Private sector wages increase by 2.9 percent
The US Department of Labor’s Bureau of Statistics released a report Friday saying the nation’s private industry workers’ salaries increased by 2.9 percent in the past 12 months.

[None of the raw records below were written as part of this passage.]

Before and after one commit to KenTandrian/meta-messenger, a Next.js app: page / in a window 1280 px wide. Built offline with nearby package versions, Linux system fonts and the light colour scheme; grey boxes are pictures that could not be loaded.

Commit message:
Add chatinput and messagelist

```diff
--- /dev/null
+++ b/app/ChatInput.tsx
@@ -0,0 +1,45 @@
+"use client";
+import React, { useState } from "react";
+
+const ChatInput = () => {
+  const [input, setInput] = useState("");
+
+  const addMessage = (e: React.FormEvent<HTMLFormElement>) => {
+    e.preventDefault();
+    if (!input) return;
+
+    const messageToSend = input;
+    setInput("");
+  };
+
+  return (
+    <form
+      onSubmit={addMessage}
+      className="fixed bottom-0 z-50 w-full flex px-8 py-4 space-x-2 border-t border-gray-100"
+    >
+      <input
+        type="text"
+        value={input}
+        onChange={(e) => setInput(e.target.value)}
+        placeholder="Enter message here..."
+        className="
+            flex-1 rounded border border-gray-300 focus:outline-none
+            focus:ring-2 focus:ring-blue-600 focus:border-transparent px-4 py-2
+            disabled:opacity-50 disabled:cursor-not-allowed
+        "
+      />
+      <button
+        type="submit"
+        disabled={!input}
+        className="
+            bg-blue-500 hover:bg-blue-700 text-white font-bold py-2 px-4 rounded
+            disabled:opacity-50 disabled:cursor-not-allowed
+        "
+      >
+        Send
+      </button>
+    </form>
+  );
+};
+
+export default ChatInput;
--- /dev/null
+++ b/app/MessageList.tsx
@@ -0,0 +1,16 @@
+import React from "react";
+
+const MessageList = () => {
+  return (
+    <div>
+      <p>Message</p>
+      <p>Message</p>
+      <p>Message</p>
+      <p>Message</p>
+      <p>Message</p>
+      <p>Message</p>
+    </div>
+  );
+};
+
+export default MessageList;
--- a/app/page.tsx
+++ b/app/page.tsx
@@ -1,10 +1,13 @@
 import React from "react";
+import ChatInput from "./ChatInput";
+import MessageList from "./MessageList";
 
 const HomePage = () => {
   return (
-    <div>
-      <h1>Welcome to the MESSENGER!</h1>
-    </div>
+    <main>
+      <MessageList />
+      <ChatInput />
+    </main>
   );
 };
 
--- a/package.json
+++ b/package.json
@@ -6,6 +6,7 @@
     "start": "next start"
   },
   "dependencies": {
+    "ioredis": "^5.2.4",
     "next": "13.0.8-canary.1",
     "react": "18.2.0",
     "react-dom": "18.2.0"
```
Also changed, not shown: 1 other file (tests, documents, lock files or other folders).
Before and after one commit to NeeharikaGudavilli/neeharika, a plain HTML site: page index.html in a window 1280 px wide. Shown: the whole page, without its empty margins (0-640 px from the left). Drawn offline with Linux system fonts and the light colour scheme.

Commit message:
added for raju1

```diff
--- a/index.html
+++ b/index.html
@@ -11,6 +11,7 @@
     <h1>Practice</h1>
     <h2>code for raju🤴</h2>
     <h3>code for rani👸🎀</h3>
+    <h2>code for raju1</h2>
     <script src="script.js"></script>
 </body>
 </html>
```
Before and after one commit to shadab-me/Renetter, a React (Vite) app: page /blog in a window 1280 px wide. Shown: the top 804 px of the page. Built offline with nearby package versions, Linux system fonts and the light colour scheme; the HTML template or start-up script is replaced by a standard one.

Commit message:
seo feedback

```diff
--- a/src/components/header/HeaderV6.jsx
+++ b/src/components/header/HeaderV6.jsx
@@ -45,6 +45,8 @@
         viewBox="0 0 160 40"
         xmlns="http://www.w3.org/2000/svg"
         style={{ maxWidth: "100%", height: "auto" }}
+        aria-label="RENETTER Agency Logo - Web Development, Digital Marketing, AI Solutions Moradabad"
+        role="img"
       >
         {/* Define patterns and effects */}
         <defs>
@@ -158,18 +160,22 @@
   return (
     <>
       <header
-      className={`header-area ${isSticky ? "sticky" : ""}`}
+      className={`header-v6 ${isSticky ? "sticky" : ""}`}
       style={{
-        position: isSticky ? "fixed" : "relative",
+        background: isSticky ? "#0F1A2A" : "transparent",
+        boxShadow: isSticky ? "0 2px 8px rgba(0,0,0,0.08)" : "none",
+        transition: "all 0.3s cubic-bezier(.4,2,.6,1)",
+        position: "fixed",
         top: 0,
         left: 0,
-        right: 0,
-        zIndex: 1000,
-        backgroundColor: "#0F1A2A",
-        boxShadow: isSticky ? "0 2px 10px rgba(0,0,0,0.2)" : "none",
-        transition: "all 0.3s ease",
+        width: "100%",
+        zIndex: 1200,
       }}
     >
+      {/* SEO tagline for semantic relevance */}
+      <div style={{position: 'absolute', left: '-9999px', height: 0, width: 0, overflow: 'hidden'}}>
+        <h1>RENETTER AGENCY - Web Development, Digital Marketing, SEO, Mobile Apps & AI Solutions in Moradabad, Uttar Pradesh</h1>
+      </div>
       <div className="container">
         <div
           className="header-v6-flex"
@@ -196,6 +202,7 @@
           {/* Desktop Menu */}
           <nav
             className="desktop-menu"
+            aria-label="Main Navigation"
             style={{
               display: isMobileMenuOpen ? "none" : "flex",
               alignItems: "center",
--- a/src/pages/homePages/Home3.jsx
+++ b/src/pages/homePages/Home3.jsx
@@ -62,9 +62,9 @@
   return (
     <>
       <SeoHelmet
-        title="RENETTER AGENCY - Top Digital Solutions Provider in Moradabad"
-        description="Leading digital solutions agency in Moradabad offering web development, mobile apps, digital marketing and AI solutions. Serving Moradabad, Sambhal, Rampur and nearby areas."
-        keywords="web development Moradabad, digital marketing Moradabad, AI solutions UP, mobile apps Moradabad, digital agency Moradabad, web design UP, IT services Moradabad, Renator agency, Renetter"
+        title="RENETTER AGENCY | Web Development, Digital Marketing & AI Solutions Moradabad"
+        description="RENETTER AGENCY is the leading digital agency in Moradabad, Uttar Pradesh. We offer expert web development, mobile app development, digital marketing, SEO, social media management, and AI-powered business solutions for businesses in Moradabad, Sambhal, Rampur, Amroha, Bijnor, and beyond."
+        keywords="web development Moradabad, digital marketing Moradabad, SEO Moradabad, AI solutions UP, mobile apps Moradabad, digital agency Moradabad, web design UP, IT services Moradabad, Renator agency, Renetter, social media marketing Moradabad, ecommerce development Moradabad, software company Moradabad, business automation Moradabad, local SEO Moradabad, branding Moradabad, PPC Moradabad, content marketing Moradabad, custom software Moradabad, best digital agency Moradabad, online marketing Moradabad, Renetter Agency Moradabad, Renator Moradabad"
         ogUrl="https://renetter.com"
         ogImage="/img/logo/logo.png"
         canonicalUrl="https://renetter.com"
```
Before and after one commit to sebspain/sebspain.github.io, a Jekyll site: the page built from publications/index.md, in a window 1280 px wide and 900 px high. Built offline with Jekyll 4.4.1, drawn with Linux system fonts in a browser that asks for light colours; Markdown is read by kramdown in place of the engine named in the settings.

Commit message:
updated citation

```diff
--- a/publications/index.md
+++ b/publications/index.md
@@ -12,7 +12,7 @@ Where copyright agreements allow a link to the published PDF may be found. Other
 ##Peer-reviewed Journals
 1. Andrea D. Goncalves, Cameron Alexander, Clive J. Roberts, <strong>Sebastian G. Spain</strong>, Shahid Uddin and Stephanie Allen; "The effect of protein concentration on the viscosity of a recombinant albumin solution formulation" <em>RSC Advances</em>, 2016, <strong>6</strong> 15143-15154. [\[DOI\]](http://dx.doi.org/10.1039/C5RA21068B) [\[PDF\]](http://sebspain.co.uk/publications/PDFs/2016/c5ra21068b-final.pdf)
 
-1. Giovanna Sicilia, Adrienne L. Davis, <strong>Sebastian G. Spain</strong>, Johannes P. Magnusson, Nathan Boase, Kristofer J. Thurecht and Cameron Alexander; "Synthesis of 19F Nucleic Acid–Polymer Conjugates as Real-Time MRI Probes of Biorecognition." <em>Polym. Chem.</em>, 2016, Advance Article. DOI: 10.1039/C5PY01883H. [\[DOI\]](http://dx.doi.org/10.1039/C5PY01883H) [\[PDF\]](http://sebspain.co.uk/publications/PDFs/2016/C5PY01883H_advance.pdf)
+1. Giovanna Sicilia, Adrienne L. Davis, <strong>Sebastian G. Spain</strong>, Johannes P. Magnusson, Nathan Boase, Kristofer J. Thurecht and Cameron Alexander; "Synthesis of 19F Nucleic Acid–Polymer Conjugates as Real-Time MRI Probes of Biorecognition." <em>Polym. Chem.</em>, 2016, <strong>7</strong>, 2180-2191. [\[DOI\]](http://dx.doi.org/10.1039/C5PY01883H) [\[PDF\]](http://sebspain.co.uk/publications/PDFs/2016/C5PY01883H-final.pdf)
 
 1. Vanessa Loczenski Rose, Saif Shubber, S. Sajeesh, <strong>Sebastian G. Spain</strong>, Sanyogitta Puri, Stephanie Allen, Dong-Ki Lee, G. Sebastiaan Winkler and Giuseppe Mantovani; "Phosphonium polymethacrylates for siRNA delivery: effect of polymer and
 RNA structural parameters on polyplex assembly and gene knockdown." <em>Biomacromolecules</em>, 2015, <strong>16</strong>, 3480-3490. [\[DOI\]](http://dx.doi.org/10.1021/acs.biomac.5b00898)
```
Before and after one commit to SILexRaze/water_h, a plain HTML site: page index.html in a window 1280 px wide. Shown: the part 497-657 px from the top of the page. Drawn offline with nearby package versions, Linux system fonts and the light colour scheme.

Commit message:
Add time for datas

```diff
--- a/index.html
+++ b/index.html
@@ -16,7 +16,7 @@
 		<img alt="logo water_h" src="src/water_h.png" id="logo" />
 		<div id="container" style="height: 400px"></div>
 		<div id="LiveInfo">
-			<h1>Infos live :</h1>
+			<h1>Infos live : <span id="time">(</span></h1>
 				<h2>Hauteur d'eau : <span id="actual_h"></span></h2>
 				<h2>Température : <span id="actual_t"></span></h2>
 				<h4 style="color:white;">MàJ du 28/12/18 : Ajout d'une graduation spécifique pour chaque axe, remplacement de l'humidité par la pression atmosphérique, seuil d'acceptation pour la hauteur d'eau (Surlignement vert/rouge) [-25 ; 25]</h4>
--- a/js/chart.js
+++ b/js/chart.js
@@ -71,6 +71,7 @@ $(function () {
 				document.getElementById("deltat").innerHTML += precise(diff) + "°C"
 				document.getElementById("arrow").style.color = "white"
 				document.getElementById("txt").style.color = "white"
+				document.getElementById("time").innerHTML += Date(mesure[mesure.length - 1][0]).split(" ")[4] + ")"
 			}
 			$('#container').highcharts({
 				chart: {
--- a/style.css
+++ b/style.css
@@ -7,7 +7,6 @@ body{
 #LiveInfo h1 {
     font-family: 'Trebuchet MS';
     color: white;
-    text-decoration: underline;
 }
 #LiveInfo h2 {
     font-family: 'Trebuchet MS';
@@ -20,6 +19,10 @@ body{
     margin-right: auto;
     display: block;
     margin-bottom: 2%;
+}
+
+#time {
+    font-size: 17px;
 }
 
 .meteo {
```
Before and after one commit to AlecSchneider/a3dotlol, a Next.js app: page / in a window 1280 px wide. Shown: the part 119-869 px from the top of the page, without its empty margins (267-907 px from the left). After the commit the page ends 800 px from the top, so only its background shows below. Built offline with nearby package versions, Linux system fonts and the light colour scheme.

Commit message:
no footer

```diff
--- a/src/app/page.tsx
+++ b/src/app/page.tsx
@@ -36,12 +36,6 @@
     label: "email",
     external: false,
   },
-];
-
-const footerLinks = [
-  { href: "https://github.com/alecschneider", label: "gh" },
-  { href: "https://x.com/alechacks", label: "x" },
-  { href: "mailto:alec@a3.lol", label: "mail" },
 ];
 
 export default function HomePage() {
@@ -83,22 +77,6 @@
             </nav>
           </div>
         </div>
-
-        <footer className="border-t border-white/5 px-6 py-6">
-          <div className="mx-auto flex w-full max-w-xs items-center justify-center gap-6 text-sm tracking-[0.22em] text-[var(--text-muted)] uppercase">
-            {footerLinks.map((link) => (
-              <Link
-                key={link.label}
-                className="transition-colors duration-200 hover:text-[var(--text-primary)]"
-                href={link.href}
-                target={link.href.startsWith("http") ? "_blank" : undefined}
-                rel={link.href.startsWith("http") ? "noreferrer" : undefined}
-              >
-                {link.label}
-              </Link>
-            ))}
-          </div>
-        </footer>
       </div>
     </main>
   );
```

In addition, the bureau found workers’ compensation costs increased 2.8 percent in March, higher than last year’s findings.
From the April 26th, 2018 report:
Workers Compensation costs for private industry workers increased 2.8 percent over the year, a larger increase than the 2.3-percent increase in March 2017. Wages and salaries increased 2.9 percent for the current 12-month period and increased 2.6 percent in March 2017. The cost of benefits rose 2.5 percent for the 12-month period ending in March 2018 and increased 1.9 percent in March 2017. (See tables A, 5, 9, and 12.) Employer costs for health benefits increased 1.5 percent for the 12-month period ending in March 2018. (For further information, see www.bls.gov/web/eci/echealth.pdf.)
Among occupational groups, compensation cost increases for private industry workers for the 12-month period ending in March 2018 ranged from 2.6 percent for both management, professional, and related occupations and natural resources, construction, and maintenance occupations to 3.3 percent for production, transportation, and material moving occupations. (See table 5.) Among industry supersectors, compensation cost increases for private industry workers for the 12-month period ending in March 2018 ranged from 2.3 percent for education and health services to 3.3 percent for financial activities. (See table 5.)